A federal budget cut might be painful for the organization. Planned Parenthood’s budget is more than $1 billion, of which $489 million is for government health services grants, much of it for Medicaid funding. About $75 million of that is for family planning, none of which can be used for abortions.
“No, there wasn’t any discord…. It was absolutely two-thirds.”
— Rep. Debbie Wasserman Schultz (Fla.), DNC chair, interviewed on CNN
Wasserman Schultz, who on Wednesday earned Four Pinocchios for denying she made a statement that was caught on tape, insisted to the news network that Democrats were united in adding a reference to the Democrats’ platform that Jerusalem was Israel’s capital. The move was made after Republicans called attention to the fact that language from the 2008 platform had been dropped, alarming Jewish Democrats.
Yet Wasserman Schultz’s remarks are puzzling because Convention Chairman Antonio R. Villaraigosa had to ask three times for “aye” votes before concluding that the amendment had a two-thirds majority.
As The Post’s Scott Wilson reported, “The vote was far from decisive, however, and left many delegates who opposed the reinstatement of the language angry about the outcome. Some stood up from their seats inside the Time Warner Arena, shaking their fingers at Villaraigosa.”
Mark Landler of The New York Times reported that the change was “approved in a voice vote that had to be taken three times because of a chorus of noes in the arena…. The changes were meant to be a routine bit of business…. But they turned into a minor spectacle after the hall seemed balanced between yes and no votes, providing an unruly start to an evening meant to showcase attacks on Mitt Romney by former President Bill Clinton and others.”
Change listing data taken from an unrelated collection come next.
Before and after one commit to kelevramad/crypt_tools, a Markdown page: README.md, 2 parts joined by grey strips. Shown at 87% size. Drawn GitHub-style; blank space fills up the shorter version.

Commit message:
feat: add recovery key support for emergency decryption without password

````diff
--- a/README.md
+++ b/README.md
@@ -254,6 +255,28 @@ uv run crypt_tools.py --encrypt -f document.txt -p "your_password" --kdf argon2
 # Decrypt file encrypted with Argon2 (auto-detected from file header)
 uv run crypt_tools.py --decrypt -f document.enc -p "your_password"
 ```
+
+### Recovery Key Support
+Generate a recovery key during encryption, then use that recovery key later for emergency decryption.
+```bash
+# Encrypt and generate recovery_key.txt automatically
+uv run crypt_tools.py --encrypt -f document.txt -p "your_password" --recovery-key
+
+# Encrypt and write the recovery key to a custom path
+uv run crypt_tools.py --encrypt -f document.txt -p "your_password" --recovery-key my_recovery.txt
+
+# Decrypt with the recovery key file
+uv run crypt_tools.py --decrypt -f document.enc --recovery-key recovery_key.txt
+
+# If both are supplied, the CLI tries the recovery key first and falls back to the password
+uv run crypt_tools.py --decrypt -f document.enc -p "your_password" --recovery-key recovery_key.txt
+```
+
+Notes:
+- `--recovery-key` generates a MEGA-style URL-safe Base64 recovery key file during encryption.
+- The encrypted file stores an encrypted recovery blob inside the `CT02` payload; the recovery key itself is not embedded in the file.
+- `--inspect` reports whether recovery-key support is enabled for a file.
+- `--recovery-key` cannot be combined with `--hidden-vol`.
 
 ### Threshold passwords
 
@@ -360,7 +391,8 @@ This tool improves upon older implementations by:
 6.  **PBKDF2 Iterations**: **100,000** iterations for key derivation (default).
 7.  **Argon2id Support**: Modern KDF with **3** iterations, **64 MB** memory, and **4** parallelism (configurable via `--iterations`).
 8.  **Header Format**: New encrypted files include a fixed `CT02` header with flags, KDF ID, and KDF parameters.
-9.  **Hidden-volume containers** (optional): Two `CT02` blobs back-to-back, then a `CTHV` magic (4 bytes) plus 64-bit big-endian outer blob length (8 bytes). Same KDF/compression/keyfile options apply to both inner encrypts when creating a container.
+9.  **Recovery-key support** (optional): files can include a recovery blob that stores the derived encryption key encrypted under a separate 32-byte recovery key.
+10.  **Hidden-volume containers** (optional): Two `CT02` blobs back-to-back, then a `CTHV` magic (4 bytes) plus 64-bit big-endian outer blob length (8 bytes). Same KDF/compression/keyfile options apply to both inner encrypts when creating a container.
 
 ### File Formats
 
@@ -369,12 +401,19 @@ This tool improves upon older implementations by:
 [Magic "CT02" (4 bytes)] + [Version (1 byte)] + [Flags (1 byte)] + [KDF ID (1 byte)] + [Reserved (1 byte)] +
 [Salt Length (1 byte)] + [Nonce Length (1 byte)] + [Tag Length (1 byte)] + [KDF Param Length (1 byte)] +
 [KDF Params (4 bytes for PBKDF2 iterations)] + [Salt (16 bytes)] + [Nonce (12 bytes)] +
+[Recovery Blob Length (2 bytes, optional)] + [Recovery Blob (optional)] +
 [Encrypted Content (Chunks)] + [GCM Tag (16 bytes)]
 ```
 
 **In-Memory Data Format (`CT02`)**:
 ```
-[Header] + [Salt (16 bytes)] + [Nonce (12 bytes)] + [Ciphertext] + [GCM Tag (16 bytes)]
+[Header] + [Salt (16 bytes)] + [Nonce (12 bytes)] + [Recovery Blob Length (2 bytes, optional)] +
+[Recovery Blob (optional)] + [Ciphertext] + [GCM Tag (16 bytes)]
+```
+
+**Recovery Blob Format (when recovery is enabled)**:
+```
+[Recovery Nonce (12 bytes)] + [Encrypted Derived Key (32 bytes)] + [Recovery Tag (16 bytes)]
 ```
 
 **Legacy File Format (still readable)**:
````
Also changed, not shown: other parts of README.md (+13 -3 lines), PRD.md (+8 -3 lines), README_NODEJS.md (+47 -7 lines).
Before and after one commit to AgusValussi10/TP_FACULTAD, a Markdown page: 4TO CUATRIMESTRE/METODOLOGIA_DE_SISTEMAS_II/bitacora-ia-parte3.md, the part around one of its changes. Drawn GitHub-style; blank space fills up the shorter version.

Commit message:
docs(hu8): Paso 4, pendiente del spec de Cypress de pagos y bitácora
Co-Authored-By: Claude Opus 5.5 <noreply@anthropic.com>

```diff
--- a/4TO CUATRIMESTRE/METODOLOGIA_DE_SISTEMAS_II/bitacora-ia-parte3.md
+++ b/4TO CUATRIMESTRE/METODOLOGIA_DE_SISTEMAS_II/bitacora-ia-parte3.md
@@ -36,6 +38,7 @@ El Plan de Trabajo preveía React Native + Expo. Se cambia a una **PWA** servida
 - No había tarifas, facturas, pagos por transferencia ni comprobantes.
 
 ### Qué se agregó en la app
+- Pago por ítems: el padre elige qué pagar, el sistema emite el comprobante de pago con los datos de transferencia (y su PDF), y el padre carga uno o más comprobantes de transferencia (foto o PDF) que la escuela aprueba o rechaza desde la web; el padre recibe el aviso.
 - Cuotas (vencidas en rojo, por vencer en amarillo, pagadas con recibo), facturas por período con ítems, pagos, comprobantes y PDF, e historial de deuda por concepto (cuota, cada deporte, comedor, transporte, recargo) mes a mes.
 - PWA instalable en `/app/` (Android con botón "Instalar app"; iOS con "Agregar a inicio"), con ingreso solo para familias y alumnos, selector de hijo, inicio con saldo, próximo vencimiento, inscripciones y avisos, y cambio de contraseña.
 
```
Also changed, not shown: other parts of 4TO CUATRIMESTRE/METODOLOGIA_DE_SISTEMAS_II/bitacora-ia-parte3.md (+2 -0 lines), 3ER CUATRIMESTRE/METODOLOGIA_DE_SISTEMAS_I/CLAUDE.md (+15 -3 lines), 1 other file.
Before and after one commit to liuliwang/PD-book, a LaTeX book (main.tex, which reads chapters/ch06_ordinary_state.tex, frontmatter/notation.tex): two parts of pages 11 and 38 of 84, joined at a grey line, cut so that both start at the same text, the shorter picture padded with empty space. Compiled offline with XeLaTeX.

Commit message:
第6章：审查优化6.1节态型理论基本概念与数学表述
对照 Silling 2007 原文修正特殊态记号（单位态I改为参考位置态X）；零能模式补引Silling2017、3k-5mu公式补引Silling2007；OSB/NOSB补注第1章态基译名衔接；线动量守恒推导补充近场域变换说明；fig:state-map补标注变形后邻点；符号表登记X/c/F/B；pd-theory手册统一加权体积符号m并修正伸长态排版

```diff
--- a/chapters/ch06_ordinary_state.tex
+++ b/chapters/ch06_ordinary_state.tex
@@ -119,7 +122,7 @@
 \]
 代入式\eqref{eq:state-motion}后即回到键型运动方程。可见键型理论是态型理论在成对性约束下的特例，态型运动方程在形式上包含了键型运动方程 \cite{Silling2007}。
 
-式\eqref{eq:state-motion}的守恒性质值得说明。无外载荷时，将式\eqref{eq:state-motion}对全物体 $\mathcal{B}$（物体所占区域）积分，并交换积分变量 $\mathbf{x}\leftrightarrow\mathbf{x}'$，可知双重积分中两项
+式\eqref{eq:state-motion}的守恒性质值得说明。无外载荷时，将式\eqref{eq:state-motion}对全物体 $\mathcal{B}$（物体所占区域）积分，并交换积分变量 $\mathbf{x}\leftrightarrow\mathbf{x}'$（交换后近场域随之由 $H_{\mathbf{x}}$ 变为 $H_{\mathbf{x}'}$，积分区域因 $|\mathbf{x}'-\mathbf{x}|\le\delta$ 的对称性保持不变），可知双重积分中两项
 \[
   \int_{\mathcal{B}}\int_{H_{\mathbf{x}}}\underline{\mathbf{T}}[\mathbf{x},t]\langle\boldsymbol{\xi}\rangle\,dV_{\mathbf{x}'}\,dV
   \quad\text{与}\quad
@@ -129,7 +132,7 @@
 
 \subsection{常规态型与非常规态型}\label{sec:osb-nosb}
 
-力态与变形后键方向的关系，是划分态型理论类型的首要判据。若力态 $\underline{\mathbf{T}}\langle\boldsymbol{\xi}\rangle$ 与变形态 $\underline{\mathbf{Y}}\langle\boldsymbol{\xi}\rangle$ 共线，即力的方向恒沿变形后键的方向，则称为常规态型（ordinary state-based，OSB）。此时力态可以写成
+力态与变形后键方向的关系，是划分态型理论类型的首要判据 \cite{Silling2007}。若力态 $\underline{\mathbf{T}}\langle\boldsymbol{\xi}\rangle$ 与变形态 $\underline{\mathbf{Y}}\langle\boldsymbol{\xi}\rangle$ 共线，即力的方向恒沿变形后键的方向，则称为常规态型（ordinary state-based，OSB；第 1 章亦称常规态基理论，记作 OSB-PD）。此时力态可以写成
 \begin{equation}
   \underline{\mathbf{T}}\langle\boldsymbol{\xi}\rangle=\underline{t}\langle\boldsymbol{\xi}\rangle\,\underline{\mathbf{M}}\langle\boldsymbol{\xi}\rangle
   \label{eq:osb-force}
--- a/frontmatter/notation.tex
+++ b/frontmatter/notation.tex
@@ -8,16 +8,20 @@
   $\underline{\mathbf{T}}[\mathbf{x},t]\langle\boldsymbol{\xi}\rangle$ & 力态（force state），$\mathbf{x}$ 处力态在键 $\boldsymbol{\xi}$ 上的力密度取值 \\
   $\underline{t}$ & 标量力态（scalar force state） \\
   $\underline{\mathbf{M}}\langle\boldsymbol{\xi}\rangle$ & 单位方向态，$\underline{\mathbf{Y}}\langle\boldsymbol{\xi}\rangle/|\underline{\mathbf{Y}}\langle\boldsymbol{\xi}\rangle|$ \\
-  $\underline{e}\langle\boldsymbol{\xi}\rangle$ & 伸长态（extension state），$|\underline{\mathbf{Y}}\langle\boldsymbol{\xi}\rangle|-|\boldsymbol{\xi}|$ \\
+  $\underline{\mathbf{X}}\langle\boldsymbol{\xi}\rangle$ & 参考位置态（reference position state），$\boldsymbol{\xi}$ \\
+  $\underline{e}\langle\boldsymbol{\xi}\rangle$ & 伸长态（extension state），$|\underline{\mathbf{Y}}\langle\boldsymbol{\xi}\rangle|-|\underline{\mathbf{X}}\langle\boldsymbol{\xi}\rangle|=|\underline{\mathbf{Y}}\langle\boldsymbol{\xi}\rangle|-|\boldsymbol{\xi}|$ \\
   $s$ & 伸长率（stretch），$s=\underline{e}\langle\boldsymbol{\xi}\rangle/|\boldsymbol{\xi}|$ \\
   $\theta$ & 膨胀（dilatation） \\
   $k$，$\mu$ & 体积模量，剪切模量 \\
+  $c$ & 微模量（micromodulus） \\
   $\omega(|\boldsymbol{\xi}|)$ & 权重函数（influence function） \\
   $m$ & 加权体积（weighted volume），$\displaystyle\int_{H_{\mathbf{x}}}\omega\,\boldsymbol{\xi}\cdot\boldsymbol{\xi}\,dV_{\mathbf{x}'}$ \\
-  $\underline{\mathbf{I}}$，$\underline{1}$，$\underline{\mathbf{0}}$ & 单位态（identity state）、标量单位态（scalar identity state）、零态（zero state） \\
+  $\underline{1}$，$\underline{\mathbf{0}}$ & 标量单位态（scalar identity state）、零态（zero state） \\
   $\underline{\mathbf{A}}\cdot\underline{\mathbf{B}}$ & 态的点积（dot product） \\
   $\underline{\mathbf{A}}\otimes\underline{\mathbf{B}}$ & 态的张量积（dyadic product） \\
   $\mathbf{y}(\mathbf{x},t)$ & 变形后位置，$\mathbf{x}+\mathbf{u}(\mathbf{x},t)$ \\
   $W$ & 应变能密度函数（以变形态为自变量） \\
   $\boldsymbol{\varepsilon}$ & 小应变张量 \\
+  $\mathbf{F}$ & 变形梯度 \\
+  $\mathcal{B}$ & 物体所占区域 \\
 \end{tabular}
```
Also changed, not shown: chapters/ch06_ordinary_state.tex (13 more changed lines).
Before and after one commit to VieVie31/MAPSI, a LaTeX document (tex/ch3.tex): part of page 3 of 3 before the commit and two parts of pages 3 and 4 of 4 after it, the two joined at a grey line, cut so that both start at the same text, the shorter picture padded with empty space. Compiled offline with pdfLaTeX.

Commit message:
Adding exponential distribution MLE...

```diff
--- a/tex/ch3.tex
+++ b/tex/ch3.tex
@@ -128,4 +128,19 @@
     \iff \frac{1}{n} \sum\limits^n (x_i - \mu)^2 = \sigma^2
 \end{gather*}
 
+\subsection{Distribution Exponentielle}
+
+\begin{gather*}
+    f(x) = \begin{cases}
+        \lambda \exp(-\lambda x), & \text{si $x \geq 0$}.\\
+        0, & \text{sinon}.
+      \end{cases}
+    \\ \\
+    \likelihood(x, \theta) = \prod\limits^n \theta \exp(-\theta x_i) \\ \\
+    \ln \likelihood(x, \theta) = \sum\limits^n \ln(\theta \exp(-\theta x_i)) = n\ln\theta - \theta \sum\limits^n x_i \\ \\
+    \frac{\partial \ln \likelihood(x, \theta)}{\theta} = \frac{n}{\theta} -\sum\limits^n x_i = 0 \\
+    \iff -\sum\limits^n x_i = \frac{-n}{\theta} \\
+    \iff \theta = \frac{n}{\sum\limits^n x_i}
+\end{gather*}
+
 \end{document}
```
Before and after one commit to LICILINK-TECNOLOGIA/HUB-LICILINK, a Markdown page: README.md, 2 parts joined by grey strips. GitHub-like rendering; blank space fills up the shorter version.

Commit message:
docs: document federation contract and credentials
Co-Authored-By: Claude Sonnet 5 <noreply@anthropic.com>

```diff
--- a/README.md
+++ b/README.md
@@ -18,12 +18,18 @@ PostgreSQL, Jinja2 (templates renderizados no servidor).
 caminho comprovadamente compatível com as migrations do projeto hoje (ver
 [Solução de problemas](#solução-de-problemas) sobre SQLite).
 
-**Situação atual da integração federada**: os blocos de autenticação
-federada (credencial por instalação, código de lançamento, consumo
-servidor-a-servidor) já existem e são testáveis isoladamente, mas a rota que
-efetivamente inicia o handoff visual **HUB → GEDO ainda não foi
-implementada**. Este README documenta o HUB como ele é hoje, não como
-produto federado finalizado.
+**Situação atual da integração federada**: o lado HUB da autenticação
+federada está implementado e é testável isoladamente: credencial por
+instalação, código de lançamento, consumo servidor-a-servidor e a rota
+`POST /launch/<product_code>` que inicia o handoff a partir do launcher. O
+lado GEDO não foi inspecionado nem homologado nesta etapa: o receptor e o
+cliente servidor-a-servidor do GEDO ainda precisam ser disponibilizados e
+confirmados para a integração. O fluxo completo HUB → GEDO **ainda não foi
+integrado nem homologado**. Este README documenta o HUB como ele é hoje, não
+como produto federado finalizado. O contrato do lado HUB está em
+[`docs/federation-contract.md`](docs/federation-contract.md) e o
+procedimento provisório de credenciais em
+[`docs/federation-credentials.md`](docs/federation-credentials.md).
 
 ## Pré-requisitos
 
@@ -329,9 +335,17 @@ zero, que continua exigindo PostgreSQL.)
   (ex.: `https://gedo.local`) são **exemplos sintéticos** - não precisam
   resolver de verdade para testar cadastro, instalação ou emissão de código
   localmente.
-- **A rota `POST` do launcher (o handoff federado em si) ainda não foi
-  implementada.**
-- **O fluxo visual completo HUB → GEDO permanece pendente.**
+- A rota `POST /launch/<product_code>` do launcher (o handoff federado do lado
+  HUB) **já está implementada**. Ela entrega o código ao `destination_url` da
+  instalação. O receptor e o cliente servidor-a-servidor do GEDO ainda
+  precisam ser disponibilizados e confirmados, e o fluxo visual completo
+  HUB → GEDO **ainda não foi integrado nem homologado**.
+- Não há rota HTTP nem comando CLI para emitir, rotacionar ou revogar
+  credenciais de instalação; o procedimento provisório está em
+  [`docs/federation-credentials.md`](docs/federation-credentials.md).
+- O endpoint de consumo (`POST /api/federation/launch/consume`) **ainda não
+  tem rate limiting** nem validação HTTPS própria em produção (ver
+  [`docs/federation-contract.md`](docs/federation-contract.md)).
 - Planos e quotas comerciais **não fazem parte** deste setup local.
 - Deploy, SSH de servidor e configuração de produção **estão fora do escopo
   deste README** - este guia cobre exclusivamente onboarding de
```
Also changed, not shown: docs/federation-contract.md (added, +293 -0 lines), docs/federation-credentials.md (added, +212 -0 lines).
Given such on-the-ground reporting, her claim of “no discord” is simply not credible.
(As is our practice, we generally do not award Pinocchios for these instant wrap-ups.)